Since retiring from the FBI my uncle has developed an interest in learning more about my family. We are an interesting clan with a storied and, at times, Lifetime movie quality history. There’s my grant aunt Josephine (the most famous character in my family), and political intrigue. There’s a vineyard and some gangsters. Unfortunately, there are many gaps in our oral history so with an aging population of elders my uncle has decided to take on the task of collecting both first and second hand accounts from my living relatives and using outside help to fill in the blanks.
“Your Uncle Joe did a DNA test,” despite my brain going there I knew it couldn’t be paternity or some sort of criminal charge, “it tells you your ethnic makeup”
“Wait, what are you 38%?” I almost joked that she was was still overwhelmingly —
Silence. I could hear it, the crumbling of my mother’s personal identity. And I knew that while we were laughing she was also lost. Italian is who she is. Or was.
“Shit. What’s the other 72%?”
“Middle Eastern,” she began matter-of-factly, “Syria, Jordan, Saudi Arabia, Iran, Azerbaijan, Turkey,”
“Ma, you’ve got centuries of empires coming and going, of course no one is going to be purely anything, well, except Naomi,”
This didn’t help. My mom and my Dutch exchange student had forged a bond which I attributed to Naomi’s being as 100% Dutch as my mom was Italian, “And everyone in your family knows the Italian heritage because they’re all there. That’s what makes you Italian. Just like what makes me American is that it’s where I and most of us are.”
“I guess,” she chewed on that a little, needing something to grasp onto. Her entire family is all from (and still in) a tiny village on Sicily. They are as Italian as Italian can be. It’s all they know.
The conversation was uncharacteristically silent. I had no clue where to go next although my urge was to make a ridiculously off color joke about my sister. She once prided herself on pointing out that technically she was not Polish (latching onto the Polish people are dumb stereotype) due to her being adopted.
“Maybe this is why I like Middle Eastern food so much…?” She grasped at straws, “I love that Wild Fig.”

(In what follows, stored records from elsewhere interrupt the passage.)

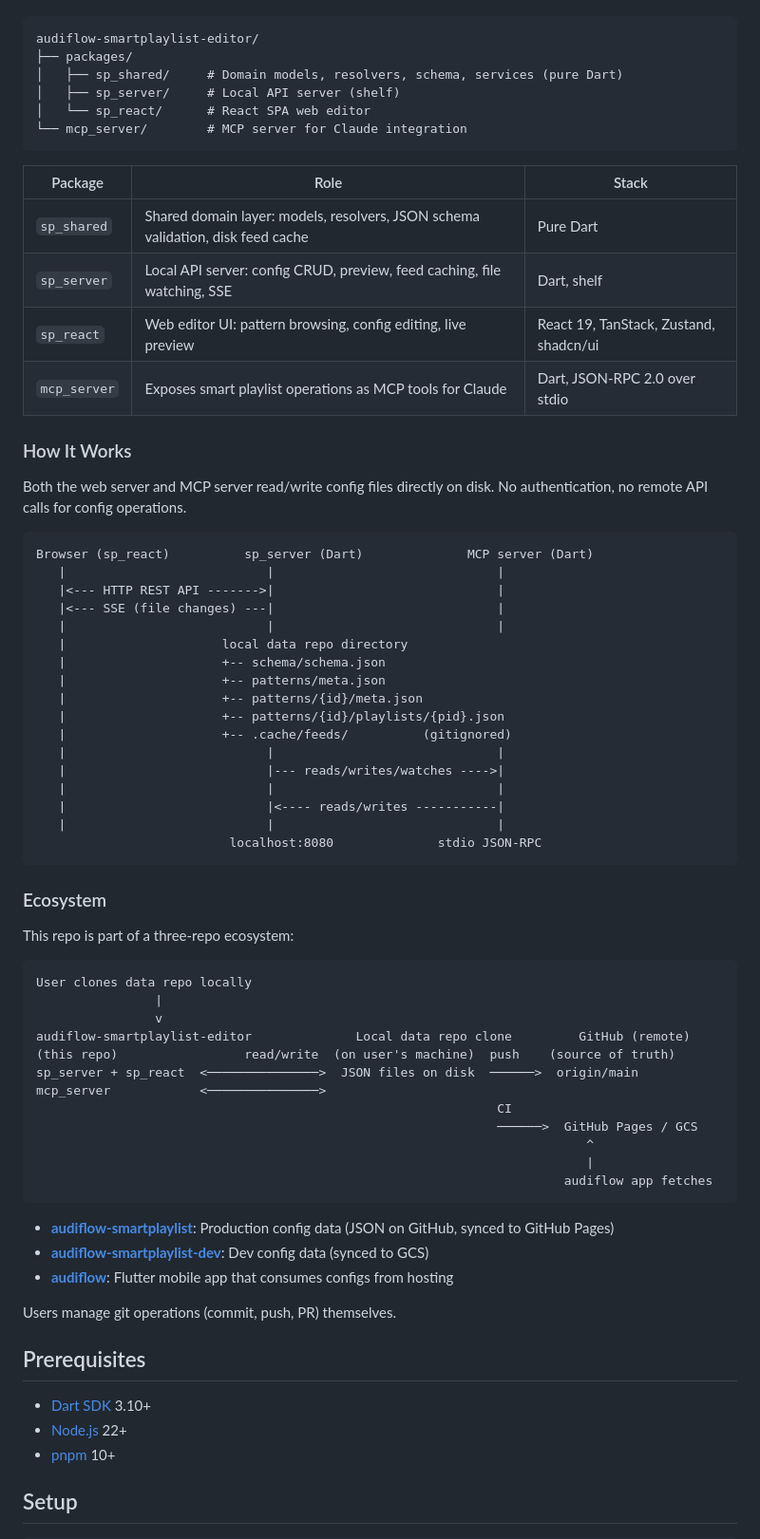
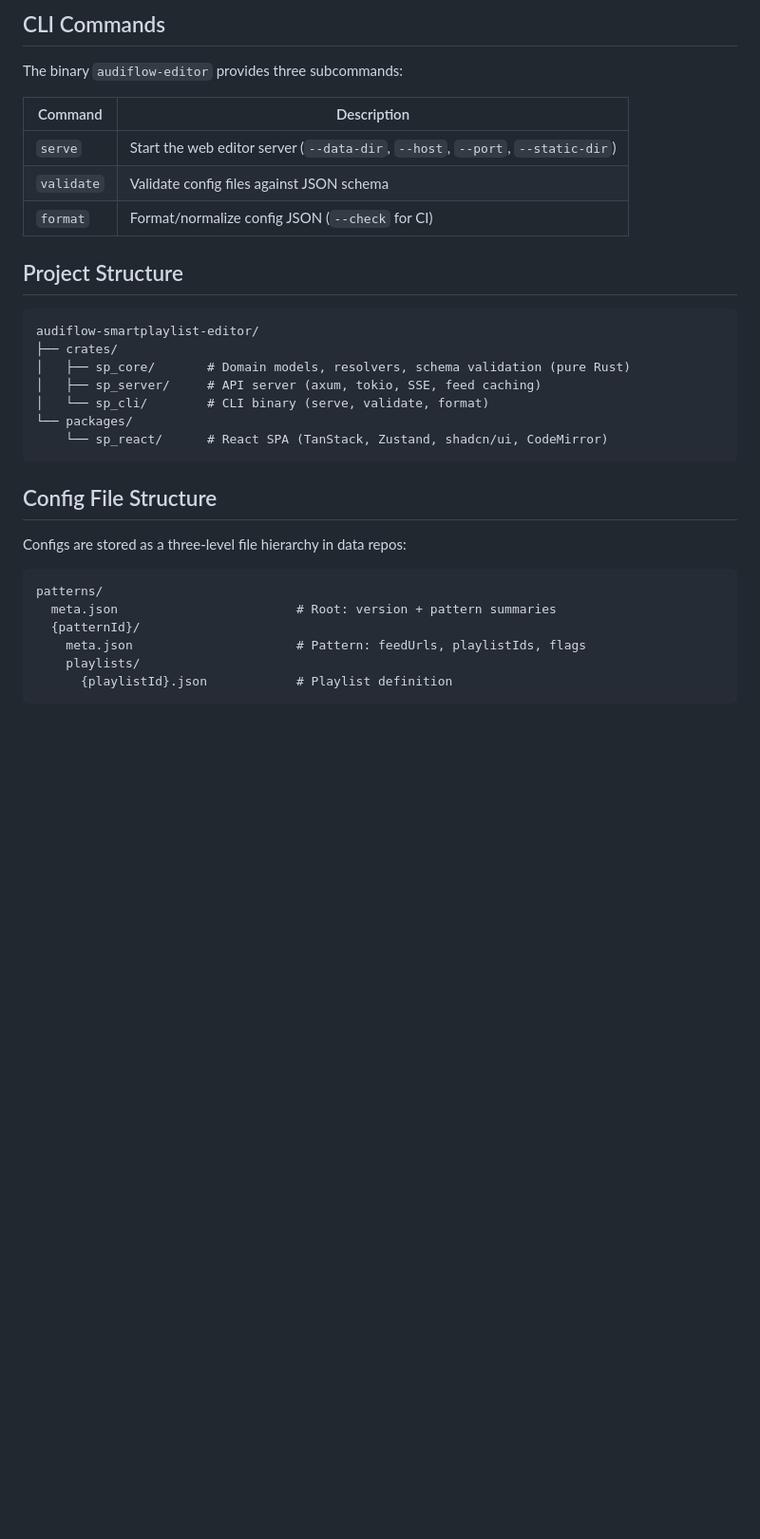
Before and after one commit to audiflow/audiflow-smartplaylist-editor, a Markdown page: README.md, the part around one of its changes. Shown at 95% size. Drawn GitHub-style; blank space fills up the shorter version.

Commit message:
docs: rewrite readme for rust-based architecture
Co-Authored-By: Claude Sonnet 4.6 <noreply@anthropic.com>

````diff
--- a/README.md
+++ b/README.md
@@ -8,74 +87,35 @@ Dart workspace with three Dart packages plus a React SPA:
+## CLI Commands
+
+The binary `audiflow-editor` provides three subcommands:
+
+| Command | Description |
+|---------|-------------|
+| `serve` | Start the web editor server (`--data-dir`, `--host`, `--port`, `--static-dir`) |
+| `validate` | Validate config files against JSON schema |
+| `format` | Format/normalize config JSON (`--check` for CI) |
+
+## Project Structure
 
 ```
 audiflow-smartplaylist-editor/
-├── packages/
-│   ├── sp_shared/     # Domain models, resolvers, schema, services (pure Dart)
-│   ├── sp_server/     # Local API server (shelf)
-│   └── sp_react/      # React SPA web editor
-└── mcp_server/        # MCP server for Claude integration
+├── crates/
+│   ├── sp_core/       # Domain models, resolvers, schema validation (pure Rust)
+│   ├── sp_server/     # API server (axum, tokio, SSE, feed caching)
+│   └── sp_cli/        # CLI binary (serve, validate, format)
+└── packages/
+    └── sp_react/      # React SPA (TanStack, Zustand, shadcn/ui, CodeMirror)
 ```
 
-| Package | Role | Stack |
-|---------|------|-------|
-| `sp_shared` | Shared domain layer: models, resolvers, JSON schema validation, disk feed cache | Pure Dart |
-| `sp_server` | Local API server: config CRUD, preview, feed caching, file watching, SSE | Dart, shelf |
-| `sp_react` | Web editor UI: pattern browsing, config editing, live preview | React 19, TanStack, Zustand, shadcn/ui |
-| `mcp_server` | Exposes smart playlist operations as MCP tools for Claude | Dart, JSON-RPC 2.0 over stdio |
+## Config File Structure
 
-### How It Works
-
-Both the web server and MCP server read/write config files directly on disk. No authentication, no remote API calls for config operations.
+Configs are stored as a three-level file hierarchy in data repos:
 
 ```
-Browser (sp_react)          sp_server (Dart)              MCP server (Dart)
-   |                           |                              |
-   |<--- HTTP REST API ------->|                              |
-   |<--- SSE (file changes) ---|                              |
-   |                           |                              |
-   |                     local data repo directory
-   |                     +-- schema/schema.json
-   |                     +-- patterns/meta.json
-   |                     +-- patterns/{id}/meta.json
-   |                     +-- patterns/{id}/playlists/{pid}.json
-   |                     +-- .cache/feeds/          (gitignored)
-   |                           |                              |
-   |                           |--- reads/writes/watches ---->|
-   |                           |                              |
-   |                           |<---- reads/writes -----------|
-   |                           |                              |
-                          localhost:8080              stdio JSON-RPC
+patterns/
+  meta.json                        # Root: version + pattern summaries
+  {patternId}/
+    meta.json                      # Pattern: feedUrls, playlistIds, flags
+    playlists/
+      {playlistId}.json            # Playlist definition
 ```
 
-### Ecosystem
-
-This repo is part of a three-repo ecosystem:
-
-```
-User clones data repo locally
-                |
-                v
-audiflow-smartplaylist-editor              Local data repo clone         GitHub (remote)
-(this repo)                 read/write  (on user's machine)  push    (source of truth)
-sp_server + sp_react  <───────────────>  JSON files on disk  ──────>  origin/main
-mcp_server            <───────────────>
-                                                              CI
-                                                              ──────>  GitHub Pages / GCS
-                                                                          ^
-                                                                          |
-                                                                       audiflow app fetches
-```
-
-- **[audiflow-smartplaylist](https://github.com/reedom/audiflow-smartplaylist)**: Production config data (JSON on GitHub, synced to GitHub Pages)
-- **[audiflow-smartplaylist-dev](https://github.com/reedom/audiflow-smartplaylist-dev)**: Dev config data (synced to GCS)
-- **[audiflow](https://github.com/reedom/audiflow)**: Flutter mobile app that consumes configs from hosting
-
-Users manage git operations (commit, push, PR) themselves.
-
-## Prerequisites
-
-- [Dart SDK](https://dart.dev/get-dart) 3.10+
-- [Node.js](https://nodejs.org/) 22+
-- [pnpm](https://pnpm.io/) 10+
-
-## Setup
-
````
Also changed, not shown: other parts of README.md (+93 -134 lines).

“That makes sense.” I gave it to her.
“DON’T tell your sister,” I laughed and let it go; I could hear the guilt behind the 38%-serious comment.